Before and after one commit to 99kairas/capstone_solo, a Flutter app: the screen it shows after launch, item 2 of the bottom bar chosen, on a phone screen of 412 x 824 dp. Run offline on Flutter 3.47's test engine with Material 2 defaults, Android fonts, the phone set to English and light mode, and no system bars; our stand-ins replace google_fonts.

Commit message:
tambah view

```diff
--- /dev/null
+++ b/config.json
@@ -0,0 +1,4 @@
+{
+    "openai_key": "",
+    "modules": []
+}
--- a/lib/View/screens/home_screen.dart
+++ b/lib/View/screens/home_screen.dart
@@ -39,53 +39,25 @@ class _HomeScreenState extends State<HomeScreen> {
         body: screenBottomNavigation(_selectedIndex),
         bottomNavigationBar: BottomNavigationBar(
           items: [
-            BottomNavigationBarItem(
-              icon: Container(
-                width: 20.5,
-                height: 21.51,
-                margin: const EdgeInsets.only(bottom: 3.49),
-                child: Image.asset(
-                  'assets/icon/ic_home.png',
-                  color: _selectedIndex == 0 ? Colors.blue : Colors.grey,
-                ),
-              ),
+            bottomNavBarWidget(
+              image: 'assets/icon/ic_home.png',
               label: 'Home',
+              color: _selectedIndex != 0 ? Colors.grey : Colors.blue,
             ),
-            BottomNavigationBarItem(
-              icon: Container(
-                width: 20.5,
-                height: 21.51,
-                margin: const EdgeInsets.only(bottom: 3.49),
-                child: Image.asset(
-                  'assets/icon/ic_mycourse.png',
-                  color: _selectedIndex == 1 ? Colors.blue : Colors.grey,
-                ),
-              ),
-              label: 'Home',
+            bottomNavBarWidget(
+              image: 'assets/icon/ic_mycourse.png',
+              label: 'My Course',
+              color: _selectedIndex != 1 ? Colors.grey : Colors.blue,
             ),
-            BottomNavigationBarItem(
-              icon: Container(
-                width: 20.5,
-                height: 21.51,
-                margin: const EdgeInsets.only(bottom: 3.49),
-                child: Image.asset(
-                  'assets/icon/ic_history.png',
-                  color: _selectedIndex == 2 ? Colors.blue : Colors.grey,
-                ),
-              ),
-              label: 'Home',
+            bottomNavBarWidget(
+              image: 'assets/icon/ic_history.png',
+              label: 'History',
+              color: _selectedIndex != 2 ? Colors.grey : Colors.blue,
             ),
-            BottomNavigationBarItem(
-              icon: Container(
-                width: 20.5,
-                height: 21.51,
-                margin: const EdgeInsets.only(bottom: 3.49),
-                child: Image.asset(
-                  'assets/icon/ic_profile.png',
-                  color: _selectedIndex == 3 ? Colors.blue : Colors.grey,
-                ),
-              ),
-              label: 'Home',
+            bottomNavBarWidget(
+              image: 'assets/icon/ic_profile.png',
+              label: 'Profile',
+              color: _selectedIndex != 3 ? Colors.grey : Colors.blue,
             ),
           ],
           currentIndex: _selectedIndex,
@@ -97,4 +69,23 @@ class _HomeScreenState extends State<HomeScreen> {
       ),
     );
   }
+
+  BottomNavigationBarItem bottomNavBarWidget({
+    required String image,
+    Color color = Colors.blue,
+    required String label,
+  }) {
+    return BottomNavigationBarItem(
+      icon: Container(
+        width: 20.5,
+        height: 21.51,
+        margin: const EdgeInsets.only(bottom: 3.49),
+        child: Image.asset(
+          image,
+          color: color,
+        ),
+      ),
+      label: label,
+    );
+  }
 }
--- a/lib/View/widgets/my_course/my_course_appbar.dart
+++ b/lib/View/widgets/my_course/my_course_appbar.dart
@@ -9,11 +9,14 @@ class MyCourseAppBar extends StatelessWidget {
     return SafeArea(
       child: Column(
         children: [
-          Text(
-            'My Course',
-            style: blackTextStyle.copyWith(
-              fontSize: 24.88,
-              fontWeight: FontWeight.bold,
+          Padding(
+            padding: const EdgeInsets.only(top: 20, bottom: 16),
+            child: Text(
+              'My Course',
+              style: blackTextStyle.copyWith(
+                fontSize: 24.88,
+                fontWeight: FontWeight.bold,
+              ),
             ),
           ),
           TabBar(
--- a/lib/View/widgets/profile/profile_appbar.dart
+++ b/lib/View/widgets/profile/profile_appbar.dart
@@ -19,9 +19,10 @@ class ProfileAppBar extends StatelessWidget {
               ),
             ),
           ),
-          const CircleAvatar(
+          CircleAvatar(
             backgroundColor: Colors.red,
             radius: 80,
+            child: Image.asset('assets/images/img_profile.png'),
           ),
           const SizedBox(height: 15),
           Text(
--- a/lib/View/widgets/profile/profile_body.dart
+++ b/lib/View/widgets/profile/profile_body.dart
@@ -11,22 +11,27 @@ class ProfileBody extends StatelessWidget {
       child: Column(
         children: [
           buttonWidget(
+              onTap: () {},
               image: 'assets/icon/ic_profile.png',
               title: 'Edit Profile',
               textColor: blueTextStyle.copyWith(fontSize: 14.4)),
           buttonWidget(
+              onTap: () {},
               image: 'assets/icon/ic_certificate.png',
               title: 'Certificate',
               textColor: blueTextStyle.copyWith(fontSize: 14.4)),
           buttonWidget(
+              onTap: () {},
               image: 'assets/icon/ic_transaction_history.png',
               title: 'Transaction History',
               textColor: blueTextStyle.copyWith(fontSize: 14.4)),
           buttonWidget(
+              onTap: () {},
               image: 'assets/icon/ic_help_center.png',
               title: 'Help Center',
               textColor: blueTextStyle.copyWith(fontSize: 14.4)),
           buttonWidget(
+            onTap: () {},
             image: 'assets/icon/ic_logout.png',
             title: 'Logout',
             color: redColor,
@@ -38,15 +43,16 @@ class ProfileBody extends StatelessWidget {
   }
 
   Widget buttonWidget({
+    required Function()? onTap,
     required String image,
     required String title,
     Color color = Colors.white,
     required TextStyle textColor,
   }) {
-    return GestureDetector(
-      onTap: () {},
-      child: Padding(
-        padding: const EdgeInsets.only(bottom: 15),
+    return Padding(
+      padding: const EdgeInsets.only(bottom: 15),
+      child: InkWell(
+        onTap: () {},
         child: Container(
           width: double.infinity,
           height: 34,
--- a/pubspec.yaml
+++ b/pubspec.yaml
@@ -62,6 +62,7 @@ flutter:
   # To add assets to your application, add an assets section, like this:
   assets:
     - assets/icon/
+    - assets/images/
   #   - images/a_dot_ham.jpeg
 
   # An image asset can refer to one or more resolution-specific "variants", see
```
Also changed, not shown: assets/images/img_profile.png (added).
::::
**PROBLEM STATEMENT**:
Look over the entries for "StatelessWidget", then copy every line that includes that string.

**RESPONSE TO THE EXERCISE**:
@@ -9,11 +9,14 @@ class MyCourseAppBar extends StatelessWidget {
@@ -19,9 +19,10 @@ class ProfileAppBar extends StatelessWidget {
@@ -11,22 +11,27 @@ class ProfileBody extends StatelessWidget {
@@ -38,15 +43,16 @@ class ProfileBody extends StatelessWidget {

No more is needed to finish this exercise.